In 1990, the Social Security Administration (SSA) published final regulations in the
Federal Register regarding its acquiescence policy. These rules reflected a policy
first adopted by SSA in 1985. These regulations explained that upon receipt of a circuit
court decision, SSA determines whether the court’s holding (specific legal principle(s)
to be drawn from the opinion which was essential to the resolution of the case) conflicts
with SSA’s interpretation of the Social Security Act or its regulations.
If SSA determines that the holding conflicts with SSA’s interpretation of the Social
Security Act or SSA’s regulations and SSA does not seek further judicial review or
has been unsuccessful in seeking further review, it will issue an acquiescence ruling
(AR). The AR will explain the court’s holding, and contain a statement of how the
court’s decision differs from SSA policy and how SSA adjudicators are to apply the
court’s holding, instead of SSA’s nationwide policy, when deciding claims within the
applicable circuit. These regulations also explained how individuals whose claims
were adjudicated between the date of the court decision and the issuance of the AR
could ask to have their case readjudicated based on the AR.
In May 1998, these regulations were revised. The new regulations provided two major
changes. First, they established a 120-day time frame (from the date SSA receives
the court decision) for SSA to release an AR to the Federal Register for publication.
Previously there was no timeframe. Second, while SSA is determining whether an AR
is needed (during the 120-day timeframe), the regulations established a process for
adjudicators to identify and code cases within States covered by the applicable circuit
court that possibly could be affected by the issuance of an AR. If an AR is published,
we send the notice contained in GN 03501.047 (Exhibit 2) to the individuals whose cases possibly could be affected by the AR.
The notice explains what an individual needs to do to request a “readjudication” to
have the AR applied to his or her case. Previously, individuals had the right to request

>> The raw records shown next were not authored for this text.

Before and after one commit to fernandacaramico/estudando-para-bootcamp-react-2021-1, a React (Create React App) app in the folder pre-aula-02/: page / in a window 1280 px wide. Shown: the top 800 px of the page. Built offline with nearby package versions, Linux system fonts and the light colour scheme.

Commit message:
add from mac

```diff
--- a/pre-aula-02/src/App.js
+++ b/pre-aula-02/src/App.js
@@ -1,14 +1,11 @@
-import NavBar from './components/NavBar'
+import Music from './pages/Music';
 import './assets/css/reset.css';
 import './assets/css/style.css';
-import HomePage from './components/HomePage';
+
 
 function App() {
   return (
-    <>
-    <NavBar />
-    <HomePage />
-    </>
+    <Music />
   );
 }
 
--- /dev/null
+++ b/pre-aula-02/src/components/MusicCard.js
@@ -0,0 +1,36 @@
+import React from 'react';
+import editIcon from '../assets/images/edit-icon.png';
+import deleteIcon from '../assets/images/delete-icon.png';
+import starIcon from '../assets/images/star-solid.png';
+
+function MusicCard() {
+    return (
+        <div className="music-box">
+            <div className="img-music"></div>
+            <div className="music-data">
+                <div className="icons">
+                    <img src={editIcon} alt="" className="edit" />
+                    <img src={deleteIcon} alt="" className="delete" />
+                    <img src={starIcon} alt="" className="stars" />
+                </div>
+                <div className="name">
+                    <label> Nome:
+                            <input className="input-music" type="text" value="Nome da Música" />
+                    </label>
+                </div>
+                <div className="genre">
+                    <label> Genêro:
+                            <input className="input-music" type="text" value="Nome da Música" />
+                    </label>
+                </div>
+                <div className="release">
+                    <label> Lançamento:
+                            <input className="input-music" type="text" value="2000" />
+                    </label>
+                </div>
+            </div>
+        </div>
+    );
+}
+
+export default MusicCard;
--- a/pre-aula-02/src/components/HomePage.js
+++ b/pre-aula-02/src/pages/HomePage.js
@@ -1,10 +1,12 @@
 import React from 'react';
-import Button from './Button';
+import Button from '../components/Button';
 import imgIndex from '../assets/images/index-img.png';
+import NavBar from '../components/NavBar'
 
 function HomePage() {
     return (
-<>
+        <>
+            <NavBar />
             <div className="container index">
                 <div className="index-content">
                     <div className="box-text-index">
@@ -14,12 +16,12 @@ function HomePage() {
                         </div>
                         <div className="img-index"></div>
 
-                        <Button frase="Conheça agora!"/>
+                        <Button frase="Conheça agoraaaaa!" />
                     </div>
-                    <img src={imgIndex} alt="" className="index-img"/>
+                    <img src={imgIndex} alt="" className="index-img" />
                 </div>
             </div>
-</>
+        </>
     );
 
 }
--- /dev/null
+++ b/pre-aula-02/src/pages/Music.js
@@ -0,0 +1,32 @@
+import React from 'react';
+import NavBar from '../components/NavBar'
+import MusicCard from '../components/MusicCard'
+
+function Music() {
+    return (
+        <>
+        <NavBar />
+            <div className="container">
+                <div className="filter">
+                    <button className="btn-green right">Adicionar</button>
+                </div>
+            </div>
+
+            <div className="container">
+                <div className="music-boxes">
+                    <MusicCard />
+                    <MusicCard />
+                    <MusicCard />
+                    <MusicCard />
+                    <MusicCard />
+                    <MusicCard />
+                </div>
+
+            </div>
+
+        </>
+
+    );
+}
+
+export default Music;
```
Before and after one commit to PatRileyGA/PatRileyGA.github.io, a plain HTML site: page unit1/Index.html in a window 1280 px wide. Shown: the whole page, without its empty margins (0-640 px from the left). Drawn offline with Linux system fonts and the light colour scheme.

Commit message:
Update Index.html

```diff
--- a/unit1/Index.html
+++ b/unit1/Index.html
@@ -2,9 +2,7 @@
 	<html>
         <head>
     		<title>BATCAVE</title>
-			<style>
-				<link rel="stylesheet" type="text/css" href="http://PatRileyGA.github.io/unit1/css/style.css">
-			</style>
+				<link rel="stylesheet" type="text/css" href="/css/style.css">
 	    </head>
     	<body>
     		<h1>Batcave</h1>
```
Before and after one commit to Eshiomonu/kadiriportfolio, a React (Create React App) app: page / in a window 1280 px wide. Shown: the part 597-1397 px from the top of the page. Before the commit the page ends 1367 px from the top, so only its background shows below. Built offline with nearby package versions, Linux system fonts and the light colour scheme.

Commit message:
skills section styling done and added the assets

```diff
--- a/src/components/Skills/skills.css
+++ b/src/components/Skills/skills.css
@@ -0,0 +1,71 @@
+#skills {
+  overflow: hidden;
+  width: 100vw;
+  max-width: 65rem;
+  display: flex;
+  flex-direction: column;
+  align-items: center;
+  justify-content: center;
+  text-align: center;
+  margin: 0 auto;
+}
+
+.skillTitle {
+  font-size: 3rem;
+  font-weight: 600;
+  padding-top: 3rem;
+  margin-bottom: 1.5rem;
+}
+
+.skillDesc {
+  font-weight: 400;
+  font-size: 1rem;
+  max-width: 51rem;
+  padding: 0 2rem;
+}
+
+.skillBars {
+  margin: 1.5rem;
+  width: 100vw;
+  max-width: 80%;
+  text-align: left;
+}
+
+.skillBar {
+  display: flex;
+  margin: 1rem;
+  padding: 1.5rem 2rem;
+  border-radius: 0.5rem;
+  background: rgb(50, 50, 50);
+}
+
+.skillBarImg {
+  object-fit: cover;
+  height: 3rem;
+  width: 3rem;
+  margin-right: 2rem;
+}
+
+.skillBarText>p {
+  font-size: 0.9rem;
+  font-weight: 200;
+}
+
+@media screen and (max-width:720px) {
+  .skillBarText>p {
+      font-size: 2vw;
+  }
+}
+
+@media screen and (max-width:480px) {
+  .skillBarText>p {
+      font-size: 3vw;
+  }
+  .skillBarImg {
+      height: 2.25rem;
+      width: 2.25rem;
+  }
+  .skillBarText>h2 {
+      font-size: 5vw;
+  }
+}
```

readjudication but there were no procedures in place to provide personal notice of
this right to individuals possibly affected by the AR.